--- PROBLEM DETAILS ---
Could you return the data that follows exactly, minus the images?

*** EXTRACTED RECORDS ***

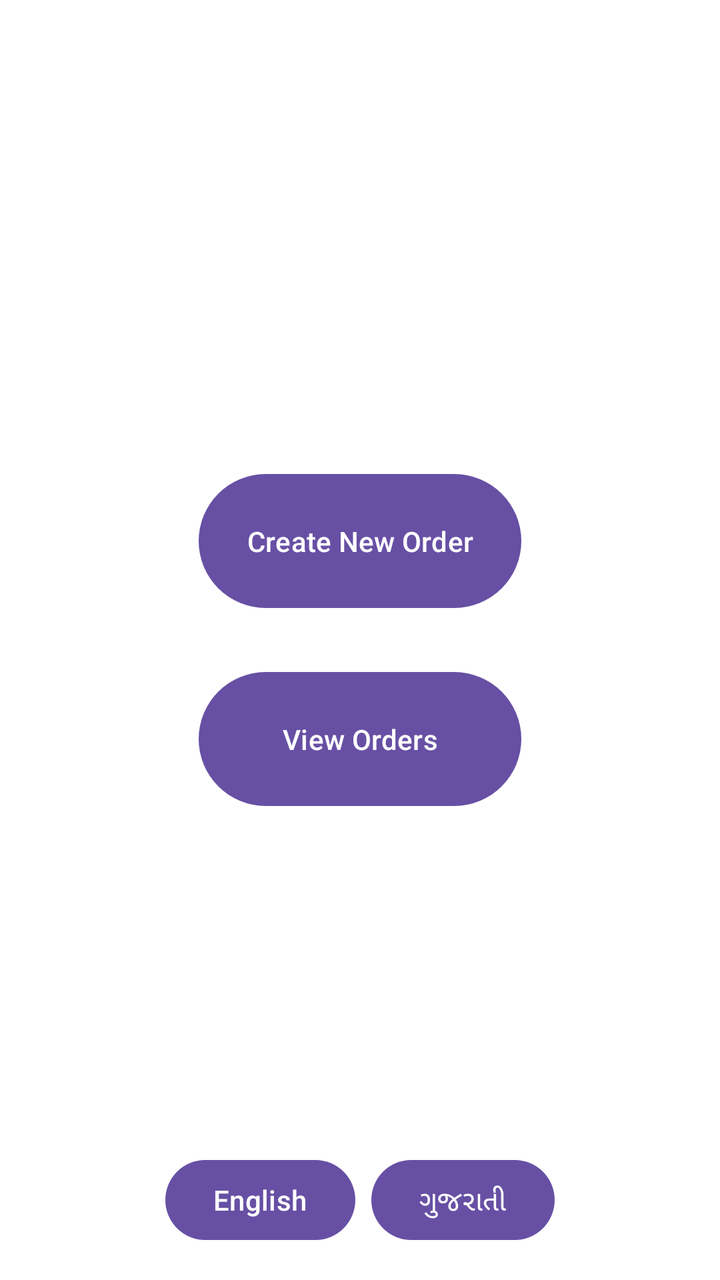
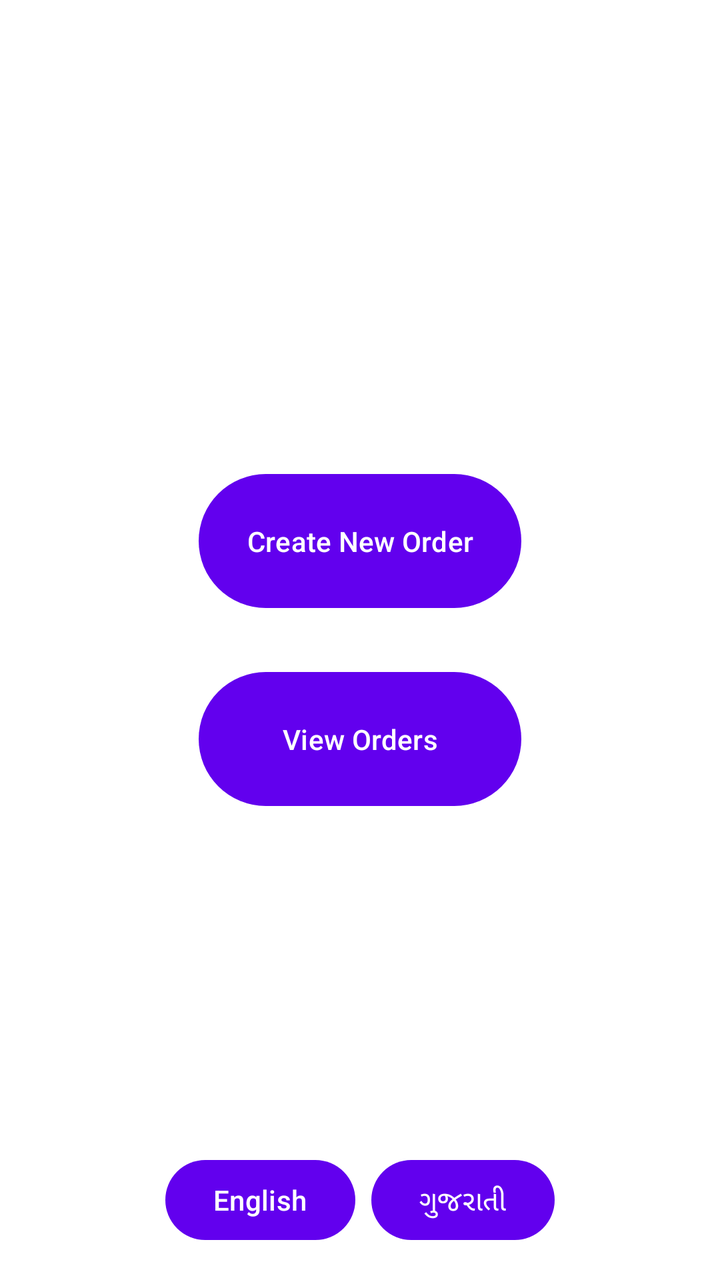

Compare the two renders of this Android layout. The source of the first and the diff that turns it into the second are given below.
<!-- AndroidManifest.xml: application theme Theme.VBeltOrder -->
<!-- res/layout/fragment_home_screen.xml -->
<?xml version="1.0" encoding="utf-8"?>
<androidx.constraintlayout.widget.ConstraintLayout xmlns:android="http://schemas.android.com/apk/res/android"
    xmlns:app="http://schemas.android.com/apk/res-auto"
    android:layout_width="match_parent"
    android:layout_height="match_parent"
    android:background="@android:color/white">

    <Button
        android:id="@+id/btnCreateNewOrder"
        android:layout_width="wrap_content"
        android:layout_height="wrap_content"
        android:padding="24dp"
        android:text="@string/create_new_order"
        app:layout_constraintBottom_toTopOf="@id/btnViewOrders"
        app:layout_constraintEnd_toEndOf="parent"
        app:layout_constraintStart_toStartOf="parent"
        app:layout_constraintTop_toTopOf="parent"
        app:layout_constraintVertical_chainStyle="packed" />

    <Button
        android:id="@+id/btnViewOrders"
        android:layout_width="0dp"
        android:layout_height="wrap_content"
        android:layout_marginTop="24dp"
        android:padding="24dp"
        android:text="@string/view_orders"
        app:layout_constraintBottom_toBottomOf="parent"
        app:layout_constraintEnd_toEndOf="@+id/btnCreateNewOrder"
        app:layout_constraintStart_toStartOf="@+id/btnCreateNewOrder"
        app:layout_constraintTop_toBottomOf="@+id/btnCreateNewOrder" />

    <Button
        android:id="@+id/btnLanguageEnglish"
        android:layout_width="wrap_content"
        android:layout_height="wrap_content"
        android:layout_marginEnd="4dp"
        android:layout_marginBottom="16dp"
        android:text="@string/language_english"
        app:layout_constraintBottom_toBottomOf="parent"
        app:layout_constraintEnd_toStartOf="@+id/btnLanguageGujarati"
        app:layout_constraintHorizontal_chainStyle="packed"
        app:layout_constraintStart_toStartOf="parent" />

    <Button
        android:id="@+id/btnLanguageGujarati"
        android:layout_width="wrap_content"
        android:layout_height="wrap_content"
        android:layout_marginStart="4dp"
        android:layout_marginBottom="16dp"
        android:text="@string/language_gujarati"
        app:layout_constraintBottom_toBottomOf="parent"
        app:layout_constraintEnd_toEndOf="parent"
        app:layout_constraintStart_toEndOf="@+id/btnLanguageEnglish" />

</androidx.constraintlayout.widget.ConstraintLayout>
<!-- resources referenced by this layout -->
<resources>
  <string name="create_new_order">Create New Order</string>
  <string name="language_english" translatable="false">English</string>
  <string name="language_gujarati" translatable="false">ગુજરાતી</string>
  <string name="view_orders">View Orders</string>
  <style name="Theme.VBeltOrder" parent="Base.Theme.VBeltOrder" />
  <style name="Base.Theme.VBeltOrder" parent="Theme.Material3.Light.NoActionBar">
          
          
          <item name="android:windowTranslucentStatus">true</item>
          
          
      </style>
</resources>

<!-- the commit's change to res/layout/fragment_home_screen.xml (unified diff, before → after) -->
@@ -11,6 +11,7 @@
         android:layout_height="wrap_content"
         android:padding="24dp"
         android:text="@string/create_new_order"
+        android:textColor="@color/white"
         app:layout_constraintBottom_toTopOf="@id/btnViewOrders"
         app:layout_constraintEnd_toEndOf="parent"
         app:layout_constraintStart_toStartOf="parent"
@@ -24,6 +25,7 @@
         android:layout_marginTop="24dp"
         android:padding="24dp"
         android:text="@string/view_orders"
+        android:textColor="@color/white"
         app:layout_constraintBottom_toBottomOf="parent"
         app:layout_constraintEnd_toEndOf="@+id/btnCreateNewOrder"
         app:layout_constraintStart_toStartOf="@+id/btnCreateNewOrder"
@@ -36,6 +38,7 @@
         android:layout_marginEnd="4dp"
         android:layout_marginBottom="16dp"
         android:text="@string/language_english"
+        android:textColor="@color/white"
         app:layout_constraintBottom_toBottomOf="parent"
         app:layout_constraintEnd_toStartOf="@+id/btnLanguageGujarati"
         app:layout_constraintHorizontal_chainStyle="packed"
@@ -48,6 +51,7 @@
         android:layout_marginStart="4dp"
         android:layout_marginBottom="16dp"
         android:text="@string/language_gujarati"
+        android:textColor="@color/white"
         app:layout_constraintBottom_toBottomOf="parent"
         app:layout_constraintEnd_toEndOf="parent"
         app:layout_constraintStart_toEndOf="@+id/btnLanguageEnglish" />
<!-- resource entries referenced after the edit -->
@@ -1,16 +1,15 @@
 <!-- resources referenced by this layout -->
 <resources>
+  <color name="white">#FFFFFFFF</color>
   <string name="create_new_order">Create New Order</string>
   <string name="language_english" translatable="false">English</string>
   <string name="language_gujarati" translatable="false">ગુજરાતી</string>
   <string name="view_orders">View Orders</string>
   <style name="Theme.VBeltOrder" parent="Base.Theme.VBeltOrder" />
   <style name="Base.Theme.VBeltOrder" parent="Theme.Material3.Light.NoActionBar">
-          
-          
           <item name="android:windowTranslucentStatus">true</item>
-          
-          
+          <item name="colorPrimary">#6200EE</item>
+          <item name="colorPrimaryVariant">#3700B3</item>
       </style>
 </resources>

*** End of EXTRACTED RECORDS ***

--- EXERCISE RESPONSE ---
Compare the two renders of this Android layout. The source of the first and the diff that turns it into the second are given below.
<!-- AndroidManifest.xml: application theme Theme.VBeltOrder -->
<!-- res/layout/fragment_home_screen.xml -->
<?xml version="1.0" encoding="utf-8"?>
<androidx.constraintlayout.widget.ConstraintLayout xmlns:android="http://schemas.android.com/apk/res/android"
    xmlns:app="http://schemas.android.com/apk/res-auto"
    android:layout_width="match_parent"
    android:layout_height="match_parent"
    android:background="@android:color/white">

    <Button
        android:id="@+id/btnCreateNewOrder"
        android:layout_width="wrap_content"
        android:layout_height="wrap_content"
        android:padding="24dp"
        android:text="@string/create_new_order"
        app:layout_constraintBottom_toTopOf="@id/btnViewOrders"
        app:layout_constraintEnd_toEndOf="parent"
        app:layout_constraintStart_toStartOf="parent"
        app:layout_constraintTop_toTopOf="parent"
        app:layout_constraintVertical_chainStyle="packed" />

    <Button
        android:id="@+id/btnViewOrders"
        android:layout_width="0dp"
        android:layout_height="wrap_content"
        android:layout_marginTop="24dp"
        android:padding="24dp"
        android:text="@string/view_orders"
        app:layout_constraintBottom_toBottomOf="parent"
        app:layout_constraintEnd_toEndOf="@+id/btnCreateNewOrder"
        app:layout_constraintStart_toStartOf="@+id/btnCreateNewOrder"
        app:layout_constraintTop_toBottomOf="@+id/btnCreateNewOrder" />

    <Button
        android:id="@+id/btnLanguageEnglish"
        android:layout_width="wrap_content"
        android:layout_height="wrap_content"
        android:layout_marginEnd="4dp"
        android:layout_marginBottom="16dp"
        android:text="@string/language_english"
        app:layout_constraintBottom_toBottomOf="parent"
        app:layout_constraintEnd_toStartOf="@+id/btnLanguageGujarati"
        app:layout_constraintHorizontal_chainStyle="packed"
        app:layout_constraintStart_toStartOf="parent" />

    <Button
        android:id="@+id/btnLanguageGujarati"
        android:layout_width="wrap_content"
        android:layout_height="wrap_content"
        android:layout_marginStart="4dp"
        android:layout_marginBottom="16dp"
        android:text="@string/language_gujarati"
        app:layout_constraintBottom_toBottomOf="parent"
        app:layout_constraintEnd_toEndOf="parent"
        app:layout_constraintStart_toEndOf="@+id/btnLanguageEnglish" />

</androidx.constraintlayout.widget.ConstraintLayout>
<!-- resources referenced by this layout -->
<resources>
  <string name="create_new_order">Create New Order</string>
  <string name="language_english" translatable="false">English</string>
  <string name="language_gujarati" translatable="false">ગુજરાતી</string>
  <string name="view_orders">View Orders</string>
  <style name="Theme.VBeltOrder" parent="Base.Theme.VBeltOrder" />
  <style name="Base.Theme.VBeltOrder" parent="Theme.Material3.Light.NoActionBar">
          
          
          <item name="android:windowTranslucentStatus">true</item>
          
          
      </style>
</resources>

<!-- the commit's change to res/layout/fragment_home_screen.xml (unified diff, before → after) -->
@@ -11,6 +11,7 @@
         android:layout_height="wrap_content"
         android:padding="24dp"
         android:text="@string/create_new_order"
+        android:textColor="@color/white"
         app:layout_constraintBottom_toTopOf="@id/btnViewOrders"
         app:layout_constraintEnd_toEndOf="parent"
         app:layout_constraintStart_toStartOf="parent"
@@ -24,6 +25,7 @@
         android:layout_marginTop="24dp"
         android:padding="24dp"
         android:text="@string/view_orders"
+        android:textColor="@color/white"
         app:layout_constraintBottom_toBottomOf="parent"
         app:layout_constraintEnd_toEndOf="@+id/btnCreateNewOrder"
         app:layout_constraintStart_toStartOf="@+id/btnCreateNewOrder"
@@ -36,6 +38,7 @@
         android:layout_marginEnd="4dp"
         android:layout_marginBottom="16dp"
         android:text="@string/language_english"
+        android:textColor="@color/white"
         app:layout_constraintBottom_toBottomOf="parent"
         app:layout_constraintEnd_toStartOf="@+id/btnLanguageGujarati"
         app:layout_constraintHorizontal_chainStyle="packed"
@@ -48,6 +51,7 @@
         android:layout_marginStart="4dp"
         android:layout_marginBottom="16dp"
         android:text="@string/language_gujarati"
+        android:textColor="@color/white"
         app:layout_constraintBottom_toBottomOf="parent"
         app:layout_constraintEnd_toEndOf="parent"
         app:layout_constraintStart_toEndOf="@+id/btnLanguageEnglish" />
<!-- resource entries referenced after the edit -->
@@ -1,16 +1,15 @@
 <!-- resources referenced by this layout -->
 <resources>
+  <color name="white">#FFFFFFFF</color>
   <string name="create_new_order">Create New Order</string>
   <string name="language_english" translatable="false">English</string>
   <string name="language_gujarati" translatable="false">ગુજરાતી</string>
   <string name="view_orders">View Orders</string>
   <style name="Theme.VBeltOrder" parent="Base.Theme.VBeltOrder" />
   <style name="Base.Theme.VBeltOrder" parent="Theme.Material3.Light.NoActionBar">
-          
-          
           <item name="android:windowTranslucentStatus">true</item>
-          
-          
+          <item name="colorPrimary">#6200EE</item>
+          <item name="colorPrimaryVariant">#3700B3</item>
       </style>
 </resources>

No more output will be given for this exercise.